The dark form in the Willis photograph was one of President Kennedy's assassins. Who else could he possibly be? Indeed, he is probably the one who fired the rifle shot to the head that killed the president.
The Two Assassins on the Sixth Floor
That one or more shots were fired at JFK from the open window on the sixth floor of the depository is one of the few almost undisputed facts concerning the assassination. According to the Warren Commission, the sixth floor was a classic sniper's perch because no one was present at the time except the assassin who did the shooting. However, photographs taken by two different persons show not one but two individuals on the sixth floor when the assassination took place.
Seconds before the shots began to ring out, a spectator named Robert Hughes took 8 mm motion pictures of the presidential motorcade as it proceeding along Houston Street and then turned onto Elm Street, with the schoolbook depository in the left background. Frames from the Hughes film are reproduced in Josiah Thompson's Six Seconds in Dallas (1967) and in several other books on the Kennedy assassination. The frames show to unknown individuals on the sixth floor-one apparently kneeling or bending at the first, open window (near the corner of the building), the other standing behind the closed window which is the third window from the corner. That these mysterious figures are two of the assassins--whether or not Oswald is one of them--can hardly be doubted. Who but assassins were present on the sixth floor at the time of the assassination?
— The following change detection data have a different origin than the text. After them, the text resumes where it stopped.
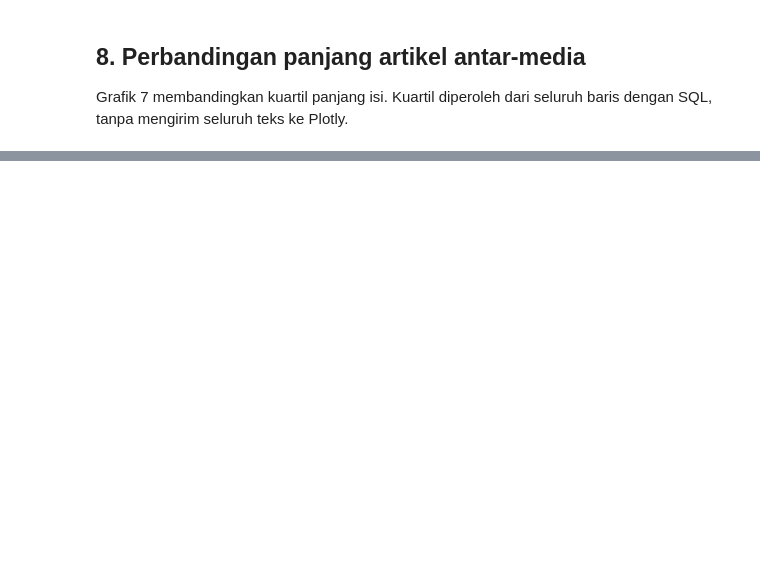
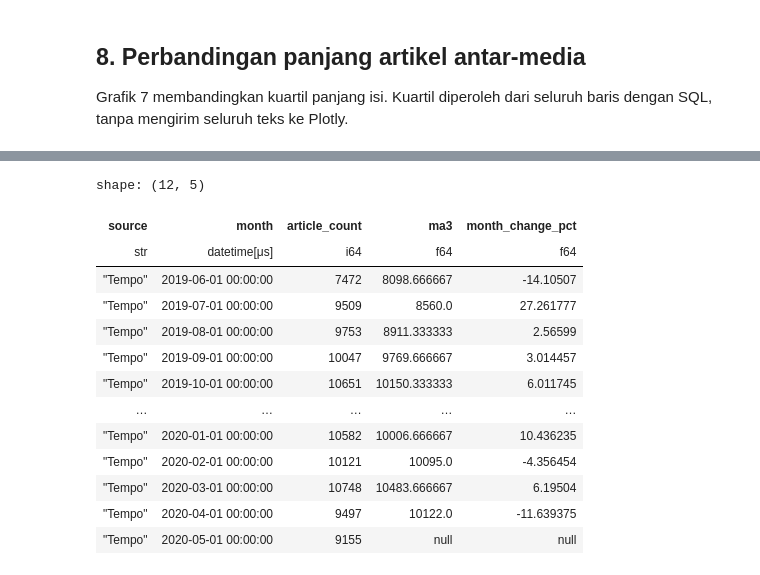
Before and after one commit to Falz4i/tugas1-abd-2026, a Jupyter notebook: notebooks/03_eda_and_insights.ipynb, the cells around one changed output, grey strips where cells are left out. Drawn from its saved outputs; the diff is of its cells as text; code cells hidden in the pictures; blank space fills up the shorter version.

```diff
--- a/notebooks/03_eda_and_insights.ipynb
+++ b/notebooks/03_eda_and_insights.ipynb
@@ -231,0 +256,50 @@ shape: (2, 5)
+# %%
+con.register('monthly_counts', monthly)
+windowed = con.sql("""
+WITH coverage AS (
+ SELECT source, date_trunc('month', min(published_at)) AS first_month,
+        date_trunc('month', max(published_at)) AS last_month FROM news GROUP BY source
+), series AS (
+ SELECT m.*, (m.month > c.first_month AND m.month < c.last_month) AS complete_period
+ FROM monthly_counts m JOIN coverage c USING(source)
+ WHERE m.month BETWEEN c.first_month AND c.last_month
+), windows AS (
+ SELECT *, AVG(article_count) OVER w AS ma3_value,
+        COUNT(*) OVER w AS window_size,
+        MIN(CAST(complete_period AS INTEGER)) OVER w AS complete_window,
+        LAG(article_count) OVER (PARTITION BY source ORDER BY month) AS previous_count,
+        LAG(complete_period) OVER (PARTITION BY source ORDER BY month) AS previous_complete
+ FROM series WINDOW w AS (PARTITION BY source ORDER BY month ROWS BETWEEN 2 PRECEDING AND CURRENT ROW)
+)
+SELECT *, CASE WHEN window_size=3 AND complete_window=1 THEN ma3_value END AS ma3,
+ CASE WHEN complete_period AND previous_complete THEN
+    100.0*(article_count - previous_count)/NULLIF(previous_count, 0) END AS month_change_pct
+FROM windows ORDER BY source, month
+""").pl()
+fig = go.Figure()
+for source in COLORS:
+    frame = windowed.filter(pl.col('source') == source)
+    fig.add_trace(go.Scatter(x=frame['month'].to_list(), y=frame['article_count'].to_list(),
+                            name=f'{source} — bulanan', line=dict(color=COLORS[source], width=1)))
+    fig.add_trace(go.Scatter(x=frame['month'].to_list(), y=frame['ma3'].to_list(),
+                            name=f'{source} — MA3', line=dict(color=COLORS[source], width=3, dash='dash')))
+fig.update_layout(title='8. Tren bulanan dan rata-rata bergerak tiga bulan',
+                  xaxis_title='Bulan (UTC)', yaxis_title='Jumlah artikel', hovermode='x unified')
+fig.update_xaxes(rangeslider_visible=True)
+show_and_save(fig, '08_temporal_window.html')
+display(windowed.select('source', 'month', 'article_count', 'ma3', 'month_change_pct').tail(12))
+# %% [output]
+shape: (12, 5)
+| source | month | article_count | ma3 | month_change_pct |
+| str | datetime[μs] | i64 | f64 | f64 |
+| "Tempo" | 2019-06-01 00:00:00 | 7472 | 8098.666667 | -14.10507 |
+| "Tempo" | 2019-07-01 00:00:00 | 9509 | 8560.0 | 27.261777 |
+| "Tempo" | 2019-08-01 00:00:00 | 9753 | 8911.333333 | 2.56599 |
+| "Tempo" | 2019-09-01 00:00:00 | 10047 | 9769.666667 | 3.014457 |
+| "Tempo" | 2019-10-01 00:00:00 | 10651 | 10150.333333 | 6.011745 |
+| … | … | … | … | … |
+| "Tempo" | 2020-01-01 00:00:00 | 10582 | 10006.666667 | 10.436235 |
+| "Tempo" | 2020-02-01 00:00:00 | 10121 | 10095.0 | -4.356454 |
+| "Tempo" | 2020-03-01 00:00:00 | 10748 | 10483.666667 | 6.19504 |
+| "Tempo" | 2020-04-01 00:00:00 | 9497 | 10122.0 | -11.639375 |
+| "Tempo" | 2020-05-01 00:00:00 | 9155 | null | null |
```
Also changed, not shown: parts of 20 cells of this notebook, 5 other files.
Since few doubt the presence of an assassin at the open window, the most intriguing feature of the Hughes frames is not their depiction of someone at the open window, but their depiction of the second figure at the closed window. The figure's human head is plainly visible above the window's second lintel. Furthermore, photographs taken by others immediately after the assassination prove that the figure has not disappeared and that the boxes stacked behind the window do not reach above the level of the second lintel.
Although the House Assassinations Committee found "no visible evidence of anyone at the closed window adjacent to the open sixth floor window of the Texas School Book Depository," the Hughes film proves the Committee was wrong in drawing this conclusion. Further proof that the Committee was wrong is another photograph taken by a spectator named Jack Weaver and published for the first time in Josiah Thompson's book. Weaver took his photograph at about the same time and from about the same place as Robert Hughes, and the depository is visible in the left background. As Thompson quite correctly notes, the Weaver photograph "depicts the same figure [as in the Hughes film] on the sixth floor in the [third] window from the corner."
Photographic evidence therefore provides proof of at least three assassins involved in the JFK assassination. However, there is no way to be sure who these assassins were. If one of them was Lee Harvey Oswald, then at least two of them, together with any possible additional assassins, not photographed, may still be alive and walking the streets today. If they are, their gloating thoughts are not difficult to imagine: "We bumped off the President of the United States and got away with it!"